Joseph Alan Stroud

An Arkansas man pleaded guilty on Monday to placing dead animals on his late neighbor’s grave. As part of his plea deal, Joseph Alan Stroud, 79, would only have to admit to misdemeanor defacing objects of public respect, not the felony version, according to The Arkansas Democrat-Gazette. In court he insisted he did it for the sake of the dead man, but the judge did not buy it, as that account also clashed with the backstory.

Stroud received a suspended sentence of one year and was given a 30-day deadline to pay $2,529 in restitution to replace the headstone.

According to the probable cause affidavit obtained by Law&Crime, police were called on July 31, 2020. An officer spoke with Shannon Nobles, the granddaughter of the late Fred Allen McKinney. She said that around May 31, her family began finding dead animals on her grandfather’s grave. They first believed it was just a coincidence — that perhaps the animals were dying after eating fake floral arrangements. But it kept happening. They came to believe someone was doing it on purpose.
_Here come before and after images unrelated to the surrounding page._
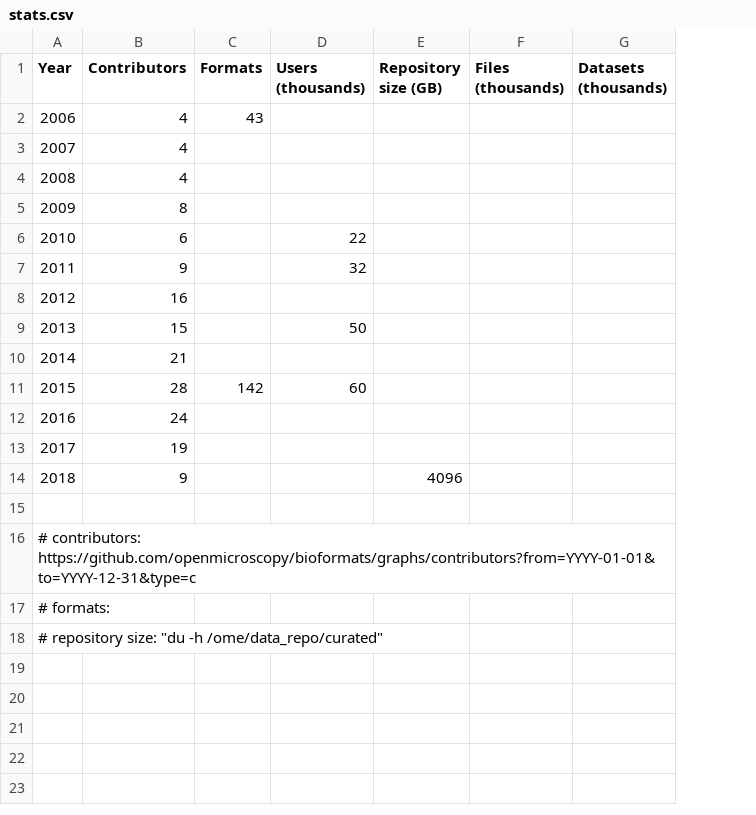
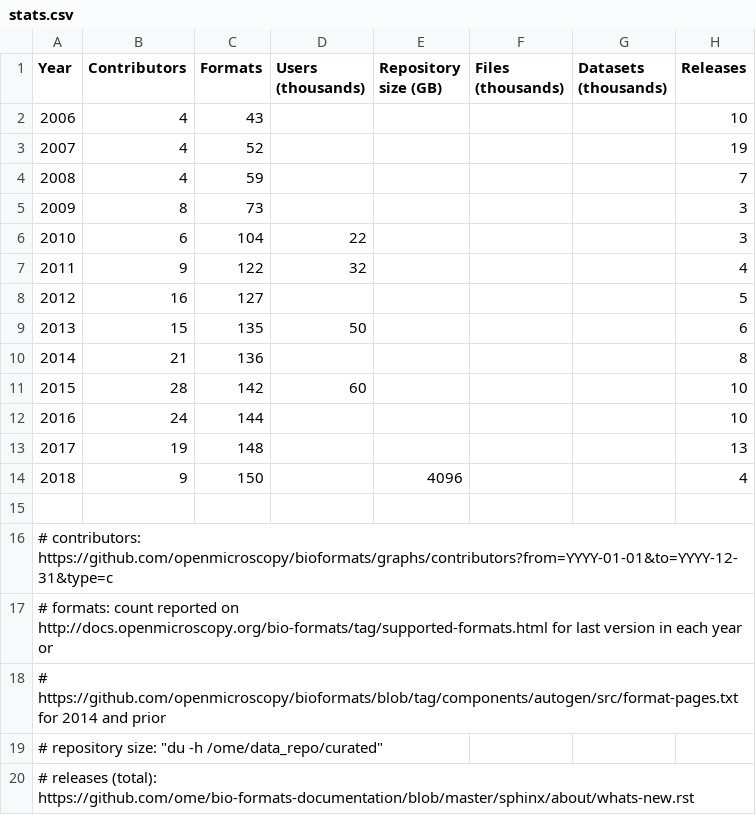
Before and after one commit to melissalinkert/presentations, a CSV file: 2018/Users-Meeting/Introduction-to-Bio-Formats/stats.csv, drawn as a sheet; the diff names each change by its address in the sheet, - before the commit and + after, or states it on an @@ line.

Commit message:
Finish formats and releases stats

```diff
--- a/2018/Users-Meeting/Introduction-to-Bio-Formats/stats.csv
+++ b/2018/Users-Meeting/Introduction-to-Bio-Formats/stats.csv
+column H (Releases), rows 2-14: 10 | 19 | 7 | 3 | 3 | 4 | 5 | 6 | 8 | 10 | 10 | 13 | 4
-C3 (Formats): (empty)
+C3 (Formats): 52
-C4 (Formats): (empty)
+C4 (Formats): 59
-C5 (Formats): (empty)
+C5 (Formats): 73
-C6 (Formats): (empty)
+C6 (Formats): 104
-C7 (Formats): (empty)
+C7 (Formats): 122
-C8 (Formats): (empty)
+C8 (Formats): 127
-C9 (Formats): (empty)
+C9 (Formats): 135
-C10 (Formats): (empty)
+C10 (Formats): 136
-C12 (Formats): (empty)
+C12 (Formats): 144
-C13 (Formats): (empty)
+C13 (Formats): 148
-C14 (Formats): (empty)
+C14 (Formats): 150
@@ column A (Year) renumbered between rows 17 and 18 @@
+row 19: # repository size: "du -h /ome/data_repo/curated"
+row 20: # releases (total): https://github.com/ome/bio-formats-documentation/blob/master/sphinx/about/whats-new.rst
```
Also changed, not shown: 1 other file.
The family got the cemetery’s permission to set up game cameras at the headstone. Over the next several months, they recorded a person walking up to the gravesite, putting a dead animal on a headstone, and walking back to his vehicle, a gray, newer-model Dodge Journey.

It was a man, but police said he looked like he was trying to disguise himself because he was wearing a woman’s windbreaker jacket, sunglasses, and a woman’s wig.
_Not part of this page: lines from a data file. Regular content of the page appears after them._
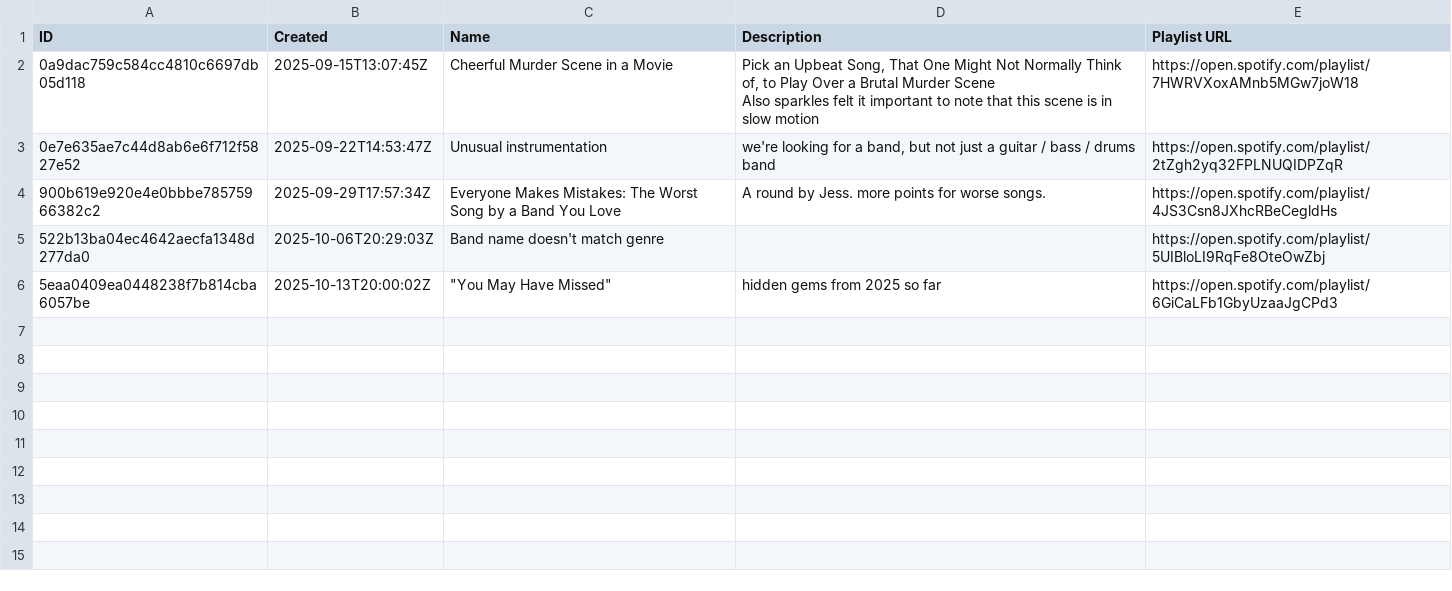
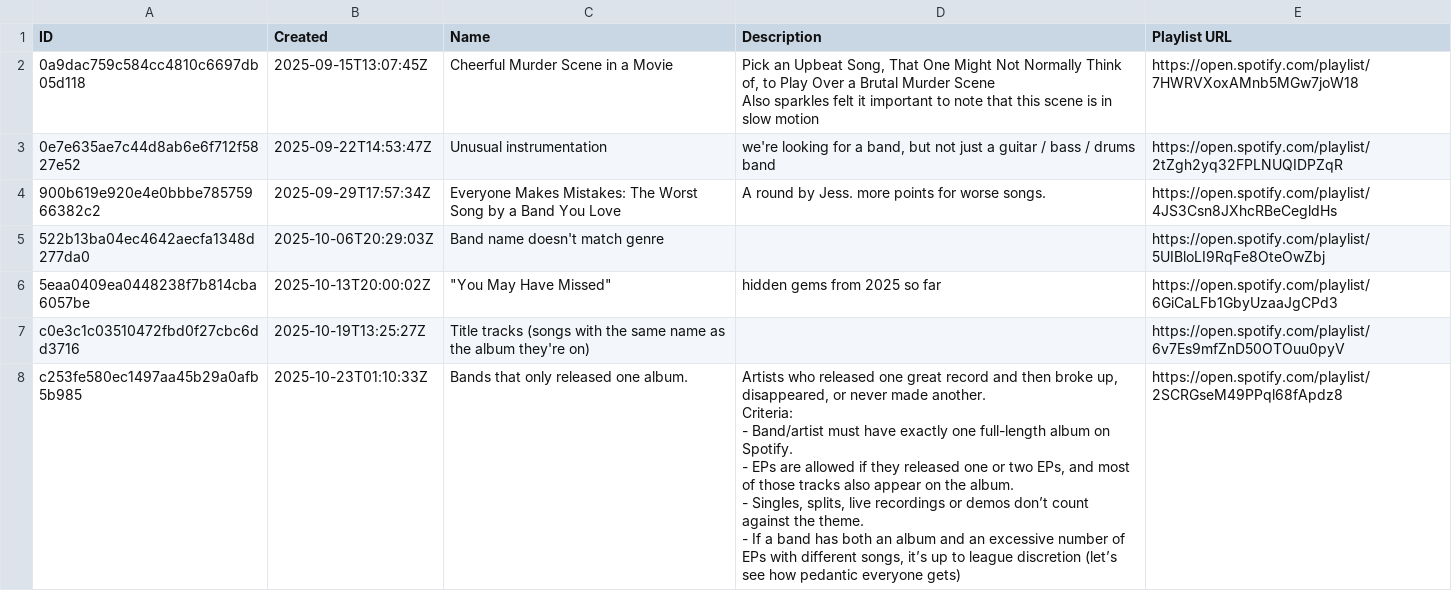
Before and after one commit to mattmotel/htmusicleaguedata, a CSV file: public/data/25/rounds.csv, drawn as a sheet; ↵ is a line break in a cell; the diff names each change by its address in the sheet, - before the commit and + after, or states it on an @@ line.

Commit message:
add 25 data

```diff
--- a/public/data/25/rounds.csv
+++ b/public/data/25/rounds.csv
+row 7: c0e3c1c03510472fbd0f27cbc6dd3716 | 2025-10-19T13:25:27Z | Title tracks (songs with the same name as the album they're on) |  | https://open.spotify.com/playlist/6v7Es9mfZnD50OTOuu0pyV
+row 8: c253fe580ec1497aa45b29a0afb5b985 | 2025-10-23T01:10:33Z | Bands that only released one album. | Artists who released one great record and then broke up, disappeared, or never made another. ↵ Criteria: ↵ - Band/artist must have exactly one full-length album on Spotify. ↵ - EPs are allowed if they released one or two EPs, and most of those tracks also appear on the album. ↵ - Singles, splits, live recordings or demos don’t count against the theme. ↵ - If a band has both an album and an excessive number of EPs with different songs, it’s up to league discretion (let’s see how pedantic everyone gets) | https://open.spotify.com/playlist/2SCRGseM49PPql68fApdz8
```
Also changed, not shown: 3 other files.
Nobles said she determined it was Stroud when she noticed the Dodge Journey while driving by the cemetery one day. She followed it to a Walmart, where she took pictures and recognized the driver as the defendant.

Nobles said that the family had removed a total of 16 dead animals from their grandfather’s gravesite since the ordeal started, including one that was draped over the headstone and left a brown stain in its trace. She said she was on her morning run on July 31 when she saw Stroud leave the cemetery in his Dodge Journey. She discovered a dead possum on the grave and eight live baby possums inside one of the flower vases to the side. That’s when Nobles called it in.
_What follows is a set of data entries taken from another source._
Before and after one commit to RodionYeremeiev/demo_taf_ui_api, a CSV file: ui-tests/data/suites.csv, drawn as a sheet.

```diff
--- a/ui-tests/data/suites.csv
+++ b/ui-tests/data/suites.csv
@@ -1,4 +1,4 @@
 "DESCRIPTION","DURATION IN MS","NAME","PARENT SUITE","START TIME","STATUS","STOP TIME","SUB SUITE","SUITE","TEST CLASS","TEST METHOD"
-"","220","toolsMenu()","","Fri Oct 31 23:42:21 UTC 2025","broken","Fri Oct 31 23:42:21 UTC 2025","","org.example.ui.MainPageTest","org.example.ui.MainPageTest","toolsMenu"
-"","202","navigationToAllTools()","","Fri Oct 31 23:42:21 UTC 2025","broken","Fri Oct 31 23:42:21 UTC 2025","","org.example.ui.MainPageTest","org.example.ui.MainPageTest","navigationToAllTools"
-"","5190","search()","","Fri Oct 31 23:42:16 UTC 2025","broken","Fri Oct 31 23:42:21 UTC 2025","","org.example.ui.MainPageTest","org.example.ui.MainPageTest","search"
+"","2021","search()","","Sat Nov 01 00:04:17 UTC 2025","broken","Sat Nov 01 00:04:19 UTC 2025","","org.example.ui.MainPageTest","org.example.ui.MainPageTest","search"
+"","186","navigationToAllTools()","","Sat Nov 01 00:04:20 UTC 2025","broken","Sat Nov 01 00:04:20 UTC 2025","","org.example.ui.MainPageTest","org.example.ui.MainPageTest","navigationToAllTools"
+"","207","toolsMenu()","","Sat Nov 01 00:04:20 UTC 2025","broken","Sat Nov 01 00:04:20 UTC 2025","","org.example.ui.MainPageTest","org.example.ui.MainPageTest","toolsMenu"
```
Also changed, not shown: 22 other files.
There’s a bit of a backstory here. For one, Stroud’s late wife is nearby in same row of gravesites. Second, both he and McKinney had clashed before, according to at least one account. Nobles said the two men never got along. She said there was even a lawsuit between them, which she believed Stroud lost.

In any case, police at the time said they confirmed Nobles’ account, in part citing similar apparel worn by both Stroud and the vandal. An officer also found a bath towel in the defendant’s Dodge Journey. The item was stained with what seemed to be blood.

In court, the defendant insisted he left the dead animals there for McKinney’s sake.

“I done it for his behalf to show him the animals were still here and everything like that,” he said, according to the Democrat-Gazette. “He just enjoyed animals and that there was more of a . . . a beauty than flowers an stuff.”

“If you were honoring him why would you wear disguises and sneak in and out of the cemetery to put the dead animals on his grave?” Benton County Circuit Judge Robin Green said.

Stroud’s answer was to assert that he was just trolling by wearing disguises.

“It was to agitate the people looking at me and following me around,” he said. “I done it to upset them because my car was there and my license tag was there, and they knew it was me. I done it just to agitate them because I knew they were checking on me and stuff.”

Green sounded skeptical about the plea deal — and even wondered if Stroud was being honest with her.

Deputy prosecutor Tyler Hawkins defended the plea deal, saying the family supported it and was seeking the money to replace the permanently stained headstone. He noted that the plea was offered because the defense provided a neurologist’s report diagnosing Stroud with vascular dementia, which gave the defendant the founding to pursue a mental health evaluation.

Despite Stroud’s purported mental condition, his attorney, Alison Lee, maintained the defendant understood that what he did was wrong and that he wanted to get the money to the family. She said she thought he understood the gravity of the situation, and that she would have filed for a mental evaluation if she didn’t think he could understand the legal ramifications of the matter.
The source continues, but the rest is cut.